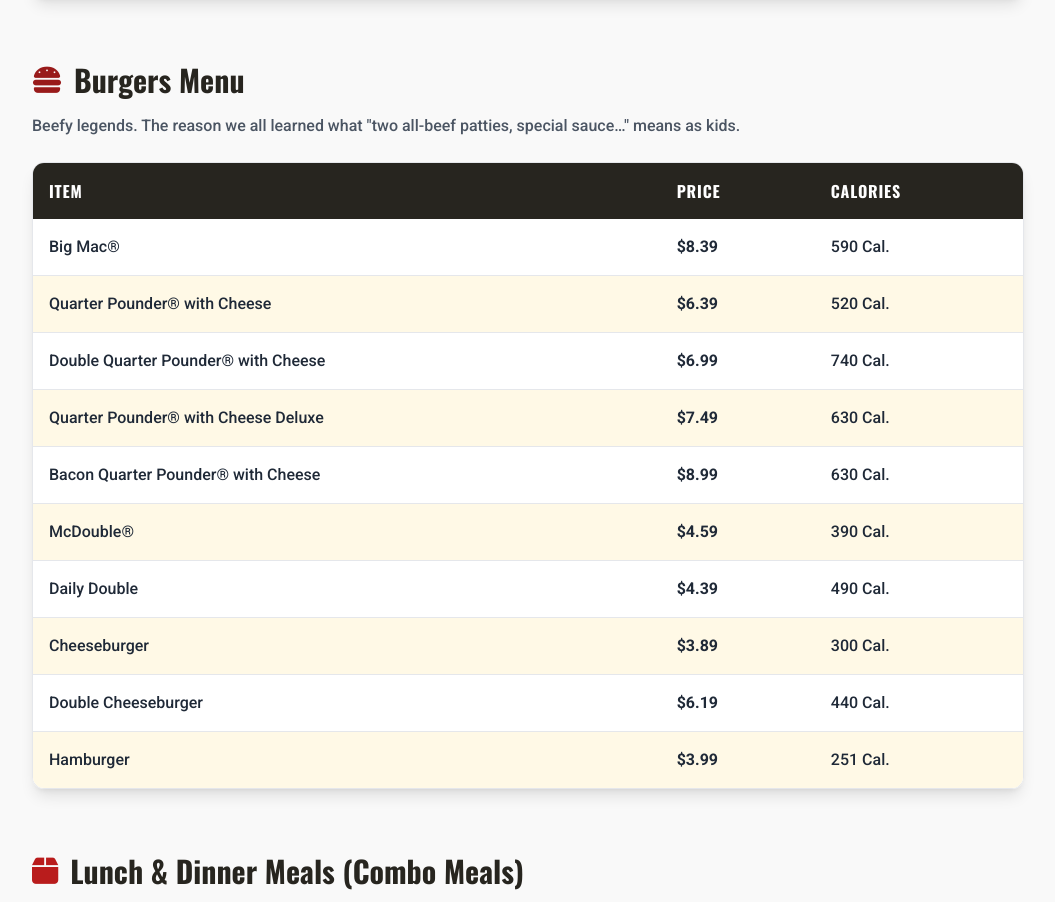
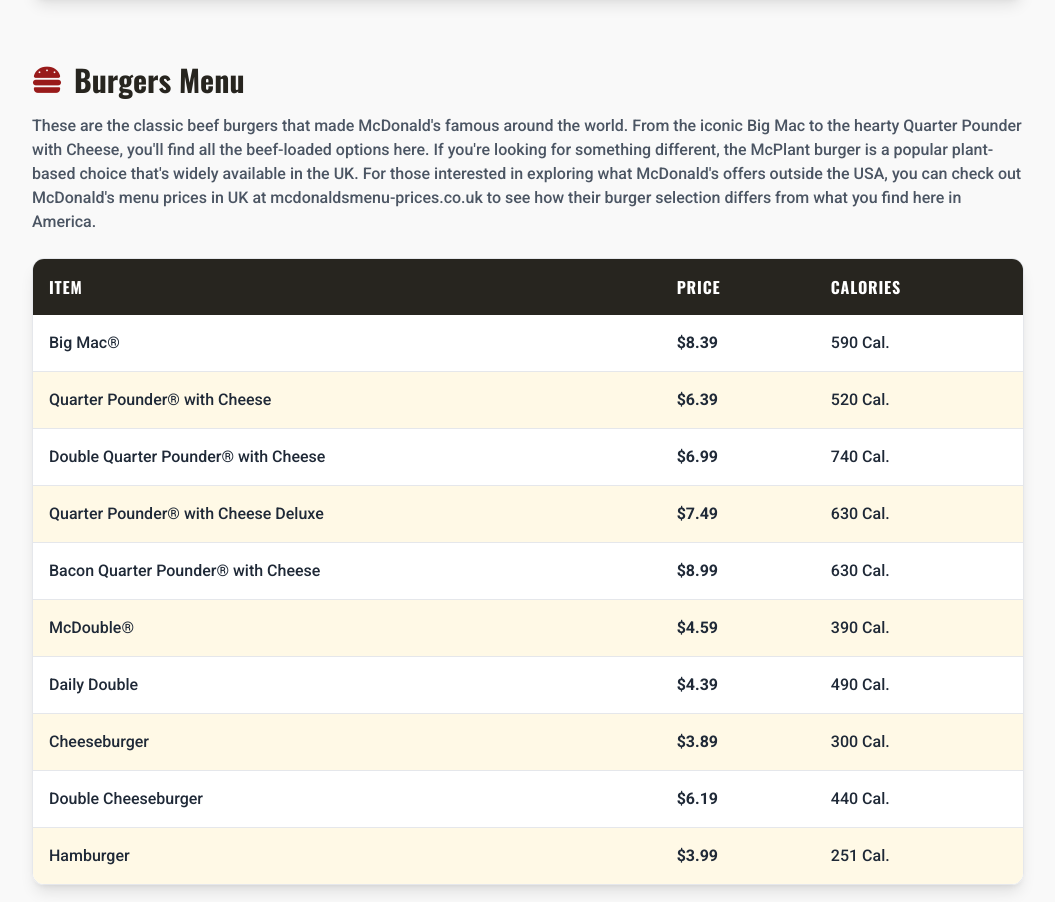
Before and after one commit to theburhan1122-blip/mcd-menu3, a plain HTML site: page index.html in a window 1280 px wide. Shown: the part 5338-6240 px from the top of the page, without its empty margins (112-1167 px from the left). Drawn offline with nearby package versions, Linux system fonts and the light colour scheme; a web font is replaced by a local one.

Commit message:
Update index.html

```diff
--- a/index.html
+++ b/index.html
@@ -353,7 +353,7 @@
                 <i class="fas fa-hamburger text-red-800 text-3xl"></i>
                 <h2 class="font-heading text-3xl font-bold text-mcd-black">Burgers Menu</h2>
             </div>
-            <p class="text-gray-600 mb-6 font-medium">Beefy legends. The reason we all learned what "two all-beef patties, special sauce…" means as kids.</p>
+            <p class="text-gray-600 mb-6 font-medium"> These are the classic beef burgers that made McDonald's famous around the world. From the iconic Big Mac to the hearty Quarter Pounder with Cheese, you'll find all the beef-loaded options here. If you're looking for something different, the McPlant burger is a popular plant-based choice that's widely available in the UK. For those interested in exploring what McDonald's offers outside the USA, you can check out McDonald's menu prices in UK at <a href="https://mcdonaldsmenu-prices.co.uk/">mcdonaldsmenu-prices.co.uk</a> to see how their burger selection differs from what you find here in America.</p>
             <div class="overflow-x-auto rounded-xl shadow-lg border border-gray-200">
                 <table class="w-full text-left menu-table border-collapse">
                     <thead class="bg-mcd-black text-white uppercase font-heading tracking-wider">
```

------------------------------------

_TASK REQUIREMENTS:_
If a line in the entries above contains the word "index", count it, and give only the final number.

_ANSWER BOX:_
4